Robin Jennings, a spokeswoman for Excela, said that the recent “robocalls” by telemarketers either claim they are Lifeline or are mistaken by the general public for Lifeline, with which the local health system maintains a partnership.
“We would never ask an individual for a credit card number or their bank account information,” Jennings said.
She warned that Philips Lifeline subscribers should never provide callers their private credit card numbers or bank information. If people are uncertain with whom they are speaking, existing subscribers can push the personal help buttons on their devices to speak with Philips' emergency response center.
If subscribers have questions, they can call program services at 800-852-5433, Ext. 3.
Bomb squad called to South Side
The city bomb squad responded to three reports of suspicious packages late Thursday and early Friday along Brosville and Pius streets on the South Side.
All three turned out to be electronic anti-theft devices that stores attach to merchandise, Pittsburgh police spokeswoman Diane Richard said. No explosive materials were found.
The bomb squad responded to the 300 block of Brosville at 11:09 p.m. Thursday and found a small cardboard cylinder wrapped in aluminum foil with wires attached and making a beeping sound.

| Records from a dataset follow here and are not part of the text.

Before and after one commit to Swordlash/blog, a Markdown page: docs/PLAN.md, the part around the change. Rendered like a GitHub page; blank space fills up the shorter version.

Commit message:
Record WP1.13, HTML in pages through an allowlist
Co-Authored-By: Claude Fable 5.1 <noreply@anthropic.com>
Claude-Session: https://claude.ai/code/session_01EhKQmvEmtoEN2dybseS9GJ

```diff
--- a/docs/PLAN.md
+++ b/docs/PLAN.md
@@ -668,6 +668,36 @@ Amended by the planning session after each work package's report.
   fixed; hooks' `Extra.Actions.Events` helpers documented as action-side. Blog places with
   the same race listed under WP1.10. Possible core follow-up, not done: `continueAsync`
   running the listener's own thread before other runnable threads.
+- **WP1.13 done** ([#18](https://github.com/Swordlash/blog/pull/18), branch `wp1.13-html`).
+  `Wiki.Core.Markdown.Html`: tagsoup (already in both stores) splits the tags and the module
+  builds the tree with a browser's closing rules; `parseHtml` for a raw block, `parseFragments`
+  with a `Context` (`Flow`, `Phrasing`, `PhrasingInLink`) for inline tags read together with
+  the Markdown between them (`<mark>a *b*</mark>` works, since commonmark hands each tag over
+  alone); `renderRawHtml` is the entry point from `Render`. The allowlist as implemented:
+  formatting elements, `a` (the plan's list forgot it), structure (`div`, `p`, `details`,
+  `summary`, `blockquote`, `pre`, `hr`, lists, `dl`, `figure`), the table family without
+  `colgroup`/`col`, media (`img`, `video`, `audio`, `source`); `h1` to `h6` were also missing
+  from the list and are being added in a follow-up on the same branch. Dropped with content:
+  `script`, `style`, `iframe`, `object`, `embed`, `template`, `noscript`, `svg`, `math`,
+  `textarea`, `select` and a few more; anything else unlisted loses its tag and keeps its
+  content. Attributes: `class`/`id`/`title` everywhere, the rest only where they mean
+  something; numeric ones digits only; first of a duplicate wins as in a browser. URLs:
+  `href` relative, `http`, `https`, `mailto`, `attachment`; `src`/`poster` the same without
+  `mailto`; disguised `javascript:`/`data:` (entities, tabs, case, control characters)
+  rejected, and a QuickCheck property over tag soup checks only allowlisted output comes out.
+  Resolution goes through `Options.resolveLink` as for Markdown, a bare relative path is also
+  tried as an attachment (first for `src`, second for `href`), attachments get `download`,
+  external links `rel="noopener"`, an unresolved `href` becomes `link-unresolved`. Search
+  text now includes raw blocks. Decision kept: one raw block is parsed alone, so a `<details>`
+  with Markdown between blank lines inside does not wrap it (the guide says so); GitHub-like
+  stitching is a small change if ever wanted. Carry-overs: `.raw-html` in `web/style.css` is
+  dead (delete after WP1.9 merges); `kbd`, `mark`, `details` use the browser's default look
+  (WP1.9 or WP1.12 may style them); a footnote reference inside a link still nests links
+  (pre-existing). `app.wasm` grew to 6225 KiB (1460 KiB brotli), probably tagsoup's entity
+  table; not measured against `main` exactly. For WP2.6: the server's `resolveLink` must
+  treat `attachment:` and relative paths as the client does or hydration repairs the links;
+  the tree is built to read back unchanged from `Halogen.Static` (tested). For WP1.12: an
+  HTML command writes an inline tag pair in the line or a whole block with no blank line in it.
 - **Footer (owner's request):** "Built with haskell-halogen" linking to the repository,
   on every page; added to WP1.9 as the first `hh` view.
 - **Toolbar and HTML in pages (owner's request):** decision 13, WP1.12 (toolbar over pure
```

Officers returned to the area about an hour later and found a similar device wrapped in foil, but without the cylinder.
A third device with foil was found on the ground nearby on Pius Street at 8:22 a.m. Friday.
Police think someone discarded the devices from stolen merchandise.

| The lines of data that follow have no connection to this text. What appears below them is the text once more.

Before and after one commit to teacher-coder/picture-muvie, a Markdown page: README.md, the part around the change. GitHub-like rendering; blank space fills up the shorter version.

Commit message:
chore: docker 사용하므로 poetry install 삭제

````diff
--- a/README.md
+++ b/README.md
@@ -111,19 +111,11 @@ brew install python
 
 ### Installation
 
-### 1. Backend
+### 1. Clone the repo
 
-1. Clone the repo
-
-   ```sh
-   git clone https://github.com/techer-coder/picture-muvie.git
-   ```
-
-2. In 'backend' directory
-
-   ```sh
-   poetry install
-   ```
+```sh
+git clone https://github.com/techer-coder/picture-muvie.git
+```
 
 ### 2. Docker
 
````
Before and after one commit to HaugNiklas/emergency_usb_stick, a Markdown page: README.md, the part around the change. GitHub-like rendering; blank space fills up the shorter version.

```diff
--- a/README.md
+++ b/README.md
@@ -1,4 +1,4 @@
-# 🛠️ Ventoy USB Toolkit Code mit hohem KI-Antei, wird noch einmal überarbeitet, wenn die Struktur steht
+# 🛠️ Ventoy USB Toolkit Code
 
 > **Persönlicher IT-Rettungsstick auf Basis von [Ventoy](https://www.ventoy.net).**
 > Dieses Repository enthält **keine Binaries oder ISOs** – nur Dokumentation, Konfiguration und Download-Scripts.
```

Show commenting policy
TribLive commenting policy
You are solely responsible for your comments and by using TribLive.com you agree to our Terms of Service.
We moderate comments. Our goal is to provide substantive commentary for a general readership. By screening submissions, we provide a space where readers can share intelligent and informed commentary that enhances the quality of our news and information.
While most comments will be posted if they are on-topic and not abusive, moderating decisions are subjective. We will make them as carefully and consistently as we can. Because of the volume of reader comments, we cannot review individual moderation decisions with readers.
We value thoughtful comments representing a range of views that make their point quickly and politely. We make an effort to protect discussions from repeated comments either by the same reader or different readers.
We follow the same standards for taste as the daily newspaper. A few things we won't tolerate: personal attacks, obscenity, vulgarity, profanity (including expletives and letters followed by dashes), commercial promotion, impersonations, incoherence, proselytizing and SHOUTING. Don't include URLs to Web sites.
We do not edit comments. They are either approved or deleted. We reserve the right to edit a comment that is quoted or excerpted in an article. In this case, we may fix spelling and punctuation.
We welcome strong opinions and criticism of our work, but we don't want comments to become bogged down with discussions of our policies and we will moderate accordingly.
We appreciate it when readers and people quoted in articles or blog posts point out errors of fact or emphasis and will investigate all assertions. But these suggestions should be sent via e-mail. To avoid distracting other readers, we won't publish comments that suggest a correction. Instead, corrections will be made in a blog post or in an article.
- Westmoreland County Courthouse in Greensburg to be featured in TV series
- Tax refund promise led Ligonier teacher to second career as corgi breeder
- Greensburg woman accused of assaulting nurse in Excela Health Westmoreland Hospital
- Latrobe hospital source of fuel spill
- Greensburg bishop’s time at helm draws to a close
- Unity woman loses appeal of DUI conviction
- Delmont man’s next challenge is to compete in swim in chilly Finland river
- Jeannette to use grant to secure Monsour
- Westmoreland man’s walk in Niagara Falls State Park wasn’t allowed, police say
- Fuel spill discovered on Loyalhanna Creek
- Homicide charge added in Derry death